I am interested in Greek mythology, though at this point of my life I'm more interested in what modern authors have made out of it than in the original sources. My favorite adaptations of Greek myths are The God Beneath the Sea and The Golden Shadow by Edward Blishen and Leon Garfield, the short-lived TV show, The Storyteller: Greek Myths, and Till We Have Faces: A Myth Retold by our very own C. S. Lewis.
It's actually kind of amazing that I love so many books by Lewis considering what unimpressive taste I consider him to have had in literature. It gives me hope that maybe people might love the books I write even though they're not interested in the books I like to read.
For better or worse-for who knows what may unfold from a chrysalis?-hope was left behind.
-The God Beneath the Sea by Leon Garfield & Edward Blishen check out my new blog!
As I remember Spenser and His Times was dropped from the Hope College catalog a semester or two after I took the course. It was not a very popular course perhaps because people struggled with the archaic language of Spenser, although I thought that made the poetry quite beautiful. If C. S. Lewis were a student at Hope, he probably would have taken the course since he loved that long poem The Faerie Queen. He might have even liked a small Christian college where two professors became scholars of his work. I think he did like small institutions which taught great literature, which would include myths and legends.
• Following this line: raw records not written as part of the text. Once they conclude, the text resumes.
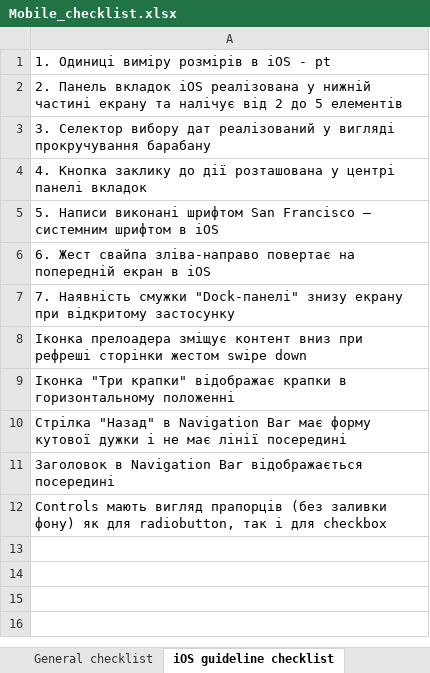
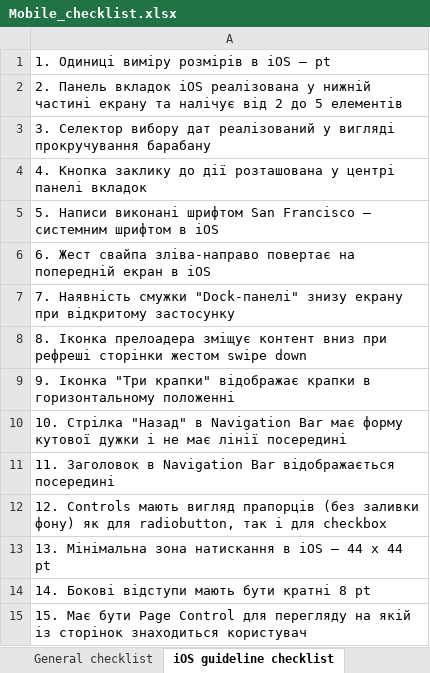
Before and after one commit to MovchanOlexiy/Test_Theory, an Excel workbook: Mobile_checklist.xlsx, sheet iOS guideline checklist, drawn as a sheet; values as stored, in another font and other column widths than the file's, no borders; the diff names each change by its address in the sheet, - before the commit and + after, or states it on an @@ line.

```diff
--- a/Mobile_checklist.xlsx (sheet iOS guideline checklist)
+++ b/Mobile_checklist.xlsx (sheet iOS guideline checklist)
-A1: 1. Одиниці виміру розмірів в iOS - pt
+A1: 1. Одиниці виміру розмірів в iOS — pt
-A5: …San Francisco – системним шрифтом…
+A5: …San Francisco — системним шрифтом…
-A8: Іконка прелоадера…
+A8: 8. Іконка прелоадера…
-A9: Іконка "Три…
+A9: 9. Іконка "Три…
-A10: Стрілка "Назад"…
+A10: 10. Стрілка "Назад"…
-A11: Заголовок в…
+A11: 11. Заголовок в…
-A12: Controls мають…
+A12: 12. Controls мають…
+row 13: 13. Мінімальна зона натискання в iOS — 44 x 44 pt
+row 14: 14. Бокові відступи мають бути кратні 8 pt
+row 15: 15. Має бути Page Control для перегляду на якій із сторінок знаходиться користувач
```
Also changed, not shown: sheet Android guideline checklist.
Probably people like Lewis better than some of the sources that he used since he had a great talent for making his own appealing stories out of them, which was something the mythmakers had not quite mastered.
I think he liked North American Indian mythology too. He mentioned “Hiawatha names” in one of his essays about writing stories. Probably he read H. R. Schoolcraft’s collection of myths of the Ojibwa Indians or Longfellow’s Hiawatha. I think he would have enjoyed them as much as the Greek and Roman myths. These stories have a magic kind of like Narnia.
I haven't read it yet, but on my list is Phantastes by Macdonald. Anyone else read it and if so, what did you think? I know it's one often mentioned by Lewis.
I remember that I liked Phantastes when I read it, although I don’t remember a lot of the actual story. The main character’s name was John and he went on a journey in order to satisfy his longing for happiness, which was called Sehnsucht , an experience a lot like Lewis’ own conversion. Lewis refers to the book quite often and it was his favorite. My favorite MacDonald book is At the Back of the North Wind, a much simpler fantasy about the adventures of a boy named Diamond and a woman who is the North Wind. I also liked MacDonald’s fairy tales because they have a magic like Narnia. The old fashioned Scottish stories have their own unique charm. I think Lewis loved all of MacDonald’s books. I would recommend all of them for your own personal spiritual journey. 🙂
I guess C. S. Lewis must have liked sea stories very much. Homer’s Odyssey may have inspired him to write Voyage of the Dawn Treader. I liked those stories very much and their connections with Greek mythology and fairy tales have always fascinated me. I loved reading Treasure Island and Robinson Crusoe as a child. And of course Dawn Treader was always my favorite Narnia book. 🙂